A year and a half ago I set up a draft game for the 2012 draft that omitted the name of the draftee and focused on the skill sets that different websites and scouts were highlighting. Andre Drummond was winner of the "Would you rather" tournament pick'em and the thread closed with my comment:
Although we picked Drummond, I remember a bunch of us being really high on Ross because of what he brought on paper (didn't have the high profile name that Rivers had, but could shoot, defend, pass). It seems others are taking notice now after the 51... here are some clips from a recent article from Realgm:Could be dynamic (refering to JV and Drummond together)... but it looks like Drummond will be going a lot higher than 8th.
Coming into the draft, while he was well-regarded by many talent evaluators, his name never rung out among even hardcore NBA fans. After Florida made a run to the Elite Eight, freshman Bradley Beal was widely seen as the top 2-guard available. Ross had less profile than Austin Rivers, who played for Duke, had a famous father and hit a buzzer-beater over Tyler Zeller on national TV. Ross was just another name in one of the best crops of SG’s in many years.Every member of their 9-man rotation, as well as Dwane Casey, deserves some credit for that, but Ross has more than done his part. In 18 games as a reserve, he averaged six points and two rebounds on 41 percent shooting. In 27 games as a starter, he is averaging 13 points, four rebounds, one assist and one steal on 42 percent shooting.
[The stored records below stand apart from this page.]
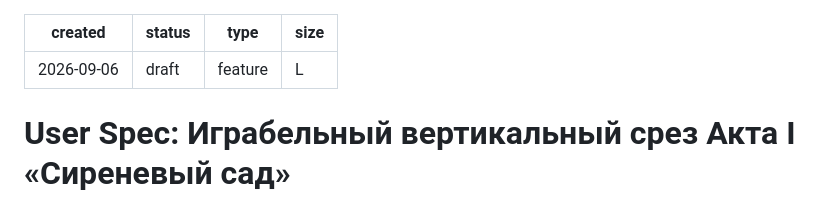
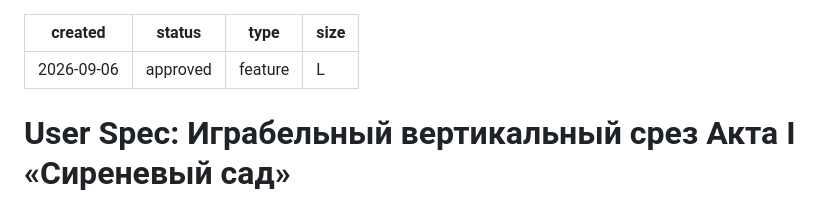
Before and after one commit to hasico/teddy-and-the-magic-theatre, a Markdown page: work/act-1-vertical-slice/user-spec.md, the part around the change. GitHub-like rendering.

Commit message:
chore(userspec): approve user-spec for act-1-vertical-slice
Co-Authored-By: Claude Sonnet 5 <noreply@anthropic.com>
Claude-Session: https://claude.ai/code/session_01JtWpiC1RQVzk4Zte8AWtvj

```diff
--- a/work/act-1-vertical-slice/user-spec.md
+++ b/work/act-1-vertical-slice/user-spec.md
@@ -1,6 +1,6 @@
 ---
 created: 2026-09-06
-status: draft
+status: approved
 type: feature
 size: L
 ---
```
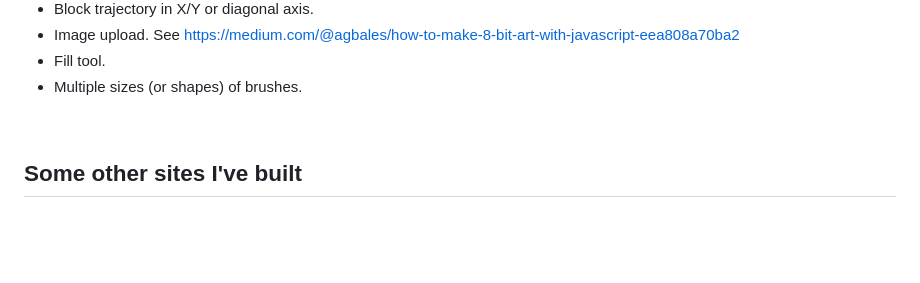
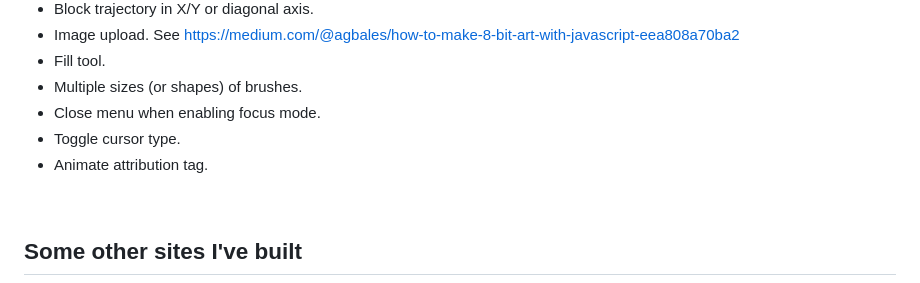
Before and after one commit to Danziger/gmzcodes, a Markdown page: README.md, the part around the change. GitHub-like rendering; blank space fills up the shorter version.

Commit message:
Updates TODOs.

```diff
--- a/README.md
+++ b/README.md
@@ -87,6 +87,9 @@ Other Ideas & Features
 - Image upload. See https://medium.com/@agbales/how-to-make-8-bit-art-with-javascript-eea808a70ba2
 - Fill tool.
 - Multiple sizes (or shapes) of brushes.
+- Close menu when enabling focus mode.
+- Toggle cursor type.
+- Animate attribution tag.
 
 <br />
 
```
While most players get less efficient in a bigger role, Ross’ efficiency has increased, an indication he is getting more comfortable in the NBA.And while Ross is shooting 41 percent from deep on 4.7 three-pointers per game, he is more than just a shooting specialist. He has the quickness to beat his defender off the dribble and he is one of the best finishers in the NBA, as Manimal found out on Friday. Unlike most scoring guards, Ross is unselfish enough to move the ball and not hunt for shots. He takes what the game gives him; he’s Kyle Korver with the ability to put the ball on the ground and a 40’ vertical.
Ross gets points as easy as any guard in the NBA, although you wouldn’t always know it even from his breakout season, since he still shares the ball with DeRozan and Kyle Lowry. It’s no coincidence that his break-out game last week, when he dropped 51 points on the Los Angeles Clippers, came on a night when DeRozan was limited after rolling his ankle. Ross needed only 29 shots to get 51, scoring from every part of the floor with absolute ease.Here's the rest of the article: link It's a decent read, with a tad bit of over-optimism for me.Over the last generation, many of the league’s best shooting guard prospects have been undone by getting too much too soon. Ross has been the exact opposite, an All-NBA talent forced to pay his dues and learn the game at every stop of the way. Now after a three-year apprenticeship, he is starting to come into his own. In three years, when he’s 25, he will be one of the best SG’s in the NBA. He’s Paul George in 2011, a young role player on the cusp of stardom.
I remember at the time of the draft someone on Raps Republic compared him to Latrell Sprewell (sans attitude). What are the comparisons now?